The School was rebuilt in 1855, and has been enlarged since. It is endowed with £10 per annum, left by William Smithson in 1673. He also left a sum of 10s. a year for a sermon on the anniversary of his death, and 10s. to be distributed in bread after the said sermon; but both of these sums are now given to the poor. They also receive £3 10s. a year, left by Elizabeth Stockton and John Percival.
The Wesleyans have a small chapel in the village.
BARUGHS AMBO. - This township comprises an area of 1,433 acres, and is valued for rateable purposes at £1,830; population, 261. It includes the two hamlets of Great and Little Barugh; the manorial privileges of the former belong to Robert Lesley, Esq., and of the latter to William Scoby.
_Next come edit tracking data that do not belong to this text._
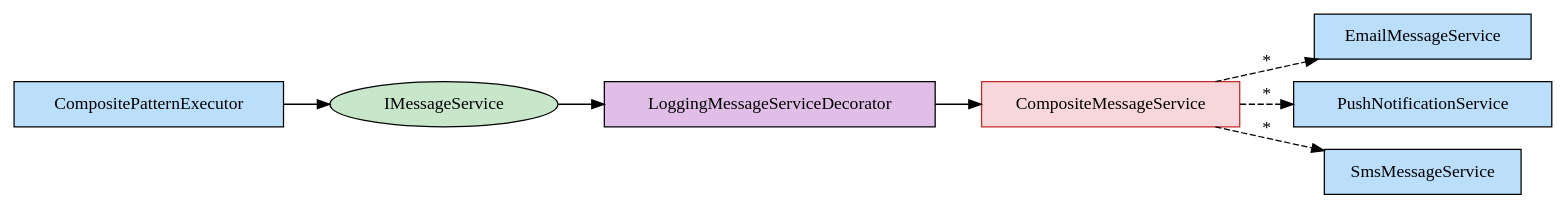
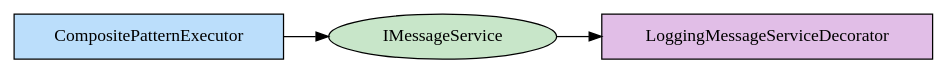
The diagram in examples/Qudi.Example.Readme/exported/CompositePatternExecutor.dot (arika0093/Qudi), drawn with Graphviz before and after one commit. The commit also changed 2 other files, not shown here.

```diff
--- a/examples/Qudi.Example.Readme/exported/CompositePatternExecutor.dot
+++ b/examples/Qudi.Example.Readme/exported/CompositePatternExecutor.dot
@@ -1,17 +1,9 @@
 digraph Qudi {
   rankdir=LR;
 node [shape=box, fontname="Consolas"];
-  "Qudi.Examples.CompositePattern.CompositeMessageService" [label="CompositeMessageService", shape=box, style=filled, fillcolor="#f8d7da", color="#c62828"];
   "Qudi.Examples.CompositePattern.CompositePatternExecutor" [label="CompositePatternExecutor", shape=box, style=filled, fillcolor="#bbdefb"];
-  "Qudi.Examples.CompositePattern.EmailMessageService" [label="EmailMessageService", shape=box, style=filled, fillcolor="#bbdefb"];
   "Qudi.Examples.CompositePattern.IMessageService" [label="IMessageService", shape=ellipse, style=filled, fillcolor="#c8e6c9"];
   "Qudi.Examples.CompositePattern.LoggingMessageServiceDecorator" [label="LoggingMessageServiceDecorator", shape=box, style=filled, fillcolor="#e1bee7"];
-  "Qudi.Examples.CompositePattern.PushNotificationService" [label="PushNotificationService", shape=box, style=filled, fillcolor="#bbdefb"];
-  "Qudi.Examples.CompositePattern.SmsMessageService" [label="SmsMessageService", shape=box, style=filled, fillcolor="#bbdefb"];
   "Qudi.Examples.CompositePattern.CompositePatternExecutor" -> "Qudi.Examples.CompositePattern.IMessageService";
   "Qudi.Examples.CompositePattern.IMessageService" -> "Qudi.Examples.CompositePattern.LoggingMessageServiceDecorator";
-  "Qudi.Examples.CompositePattern.LoggingMessageServiceDecorator" -> "Qudi.Examples.CompositePattern.CompositeMessageService";
-  "Qudi.Examples.CompositePattern.CompositeMessageService" -> "Qudi.Examples.CompositePattern.EmailMessageService" [label="*", style=dashed];
-  "Qudi.Examples.CompositePattern.CompositeMessageService" -> "Qudi.Examples.CompositePattern.SmsMessageService" [label="*", style=dashed];
-  "Qudi.Examples.CompositePattern.CompositeMessageService" -> "Qudi.Examples.CompositePattern.PushNotificationService" [label="*", style=dashed];
 }
```
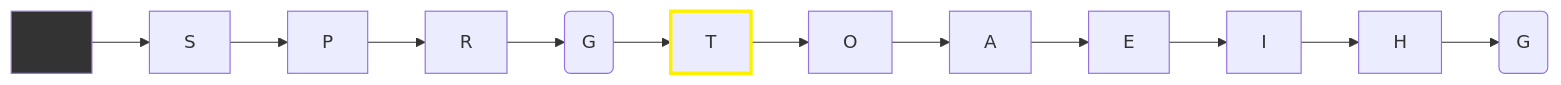
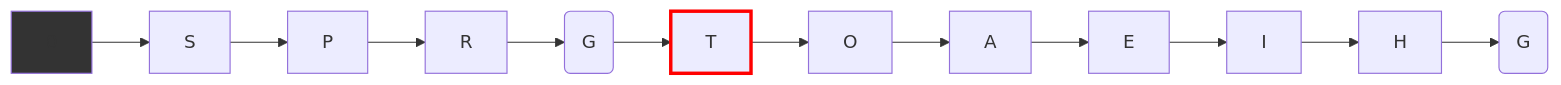
The sixth of 18 diagrams in README.md (west7/EDA2), drawn with Mermaid before and after one commit. The commit also changed other lines of this file, not shown here.

Commit message:
update graph section

````diff
--- a/README.md
+++ b/README.md
@@ -506,7 +508,7 @@
 ```mermaid
     graph LR;
     0 --> S --> P --> R --> G1(G) --> T --> O --> A --> E --> I --> H --> G2(G)
 
-    style T stroke-width: 3px, stroke: #FFF000
+    style T stroke-width: 3px, stroke: #FF0000
     style 0 fill: #333
 ```
````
The principal landowners are the two gentlemen above mentioned, and Mr. Abraham Farrar.
A chapel-of-ease was erected at Great Barugh a few years ago. It is a handsome structure, consisting of nave, chancel, and aisle, and will seat 250 persons. The school is endowed with £16 a year, and is attended by about 20 children.
The Wesleyans have a chapel at Little Barugh, built in 1820, and subsequently enlarged. It is in the Malton circuit.
GREAT HABTON TOWNSHIP contains, according to the overseers returns, 918 acres of land, and is rated at £1,179; population, 165. Mr. William Johnson is lord of the manor and principal owner; and H. J. Lesley, Esq., has also some land here. The village is small, and lies about five miles N.W. of Malton. A chapel-of-ease, dedicated to St. Chad, was erected in 1883. The Wesleyans hold their services in the British school.
LITTLE HABTON is a small township of 436 acres, chiefly the property of Abraham Farrar, Esq., Lord Headley, and John Holt. Rateable value, £598; number of inhabitants, 52. The soil is a rich loam, mixed with sand and clay, and the chief crops are wheat and oats.
RYTON township covers an area of 2,208 acres; rateable value, £2,417; population, 204. The manorial rights belong to T. J. Barstow, Esq.; but the land is chiefly the property of Aconley Lawrence, Esq., Pickering; James Lund, Esq., Keighley; and Mrs. Sharp, Driffield.
The village is situated on the north bank of the river Rye, from which it receives its name. A chapel-of-ease was erected here in 1839. It is a plain brick building. The Wesleyan chapel, in Lund Forest, was built, in 1860, by William and James Lund, of whom it is held by a nominal rent.
[Description(s) from Bulmer's History and Directory of North Yorkshire (1890)]
Scan, OCR and html by Colin Hinson. Checking and correction by Peter Nelson.